  • The Creative Lawyer: A Practical Guide to Authentic Professional Satisfaction is a self-help and career-management book for lawyers of all levels of experience.

    Authored by Michael Melcher, one of America’s leading career coaches who is himself an attorney, the book is a step-by-step method for imagining and realizing your path to personal and professional satisfaction. Brilliantly written, consistently practical, and filled with scores of illuminating exercises, The Creative Lawyer is the book that the profession has been waiting for.

From The Creative Lawyer

  • “The process of creating a life that works for you does not unfold logically. It proceeds in fits and starts, involves unlearning as much as learning, and requires you to push forward amidst ambiguity. You have to act before you’re ready to act, consider that your true interests and preferences might surprise you, and defer evaluation until you have collected a lot of evidence. You have to get out into the world, seek out new experiences and connect with new people.
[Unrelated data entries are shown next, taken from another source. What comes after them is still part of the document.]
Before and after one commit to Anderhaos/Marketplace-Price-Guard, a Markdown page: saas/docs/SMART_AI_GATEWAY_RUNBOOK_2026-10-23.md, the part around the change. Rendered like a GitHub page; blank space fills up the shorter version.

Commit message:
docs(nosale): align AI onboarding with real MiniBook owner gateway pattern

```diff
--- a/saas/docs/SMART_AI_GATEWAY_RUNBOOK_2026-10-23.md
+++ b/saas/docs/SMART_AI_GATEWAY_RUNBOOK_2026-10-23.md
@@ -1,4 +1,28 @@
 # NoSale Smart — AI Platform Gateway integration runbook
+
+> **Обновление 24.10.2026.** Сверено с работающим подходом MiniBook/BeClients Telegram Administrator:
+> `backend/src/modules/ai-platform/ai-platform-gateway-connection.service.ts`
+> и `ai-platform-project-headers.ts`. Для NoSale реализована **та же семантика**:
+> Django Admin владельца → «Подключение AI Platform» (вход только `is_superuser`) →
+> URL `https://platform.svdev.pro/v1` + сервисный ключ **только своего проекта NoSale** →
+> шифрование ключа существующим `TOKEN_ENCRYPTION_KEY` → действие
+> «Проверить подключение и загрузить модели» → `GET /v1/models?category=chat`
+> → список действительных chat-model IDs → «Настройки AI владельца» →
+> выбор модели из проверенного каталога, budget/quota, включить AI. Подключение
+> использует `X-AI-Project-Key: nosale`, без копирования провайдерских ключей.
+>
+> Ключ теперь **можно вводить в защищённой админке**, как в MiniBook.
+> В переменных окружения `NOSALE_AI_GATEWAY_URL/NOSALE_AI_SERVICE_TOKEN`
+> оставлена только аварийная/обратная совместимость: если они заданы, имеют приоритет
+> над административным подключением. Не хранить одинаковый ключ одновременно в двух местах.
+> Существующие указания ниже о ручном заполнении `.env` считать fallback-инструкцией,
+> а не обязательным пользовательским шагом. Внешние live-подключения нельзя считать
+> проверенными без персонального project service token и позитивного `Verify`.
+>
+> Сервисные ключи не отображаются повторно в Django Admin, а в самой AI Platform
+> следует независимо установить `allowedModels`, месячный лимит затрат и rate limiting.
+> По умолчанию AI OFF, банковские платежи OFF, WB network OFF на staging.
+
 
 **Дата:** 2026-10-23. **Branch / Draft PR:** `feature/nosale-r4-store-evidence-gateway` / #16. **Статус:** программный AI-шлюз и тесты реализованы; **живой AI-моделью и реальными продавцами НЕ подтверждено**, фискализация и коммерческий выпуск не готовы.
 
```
    "I try to stick to these principles not because they’re always easy, but because I’ve learned they work.”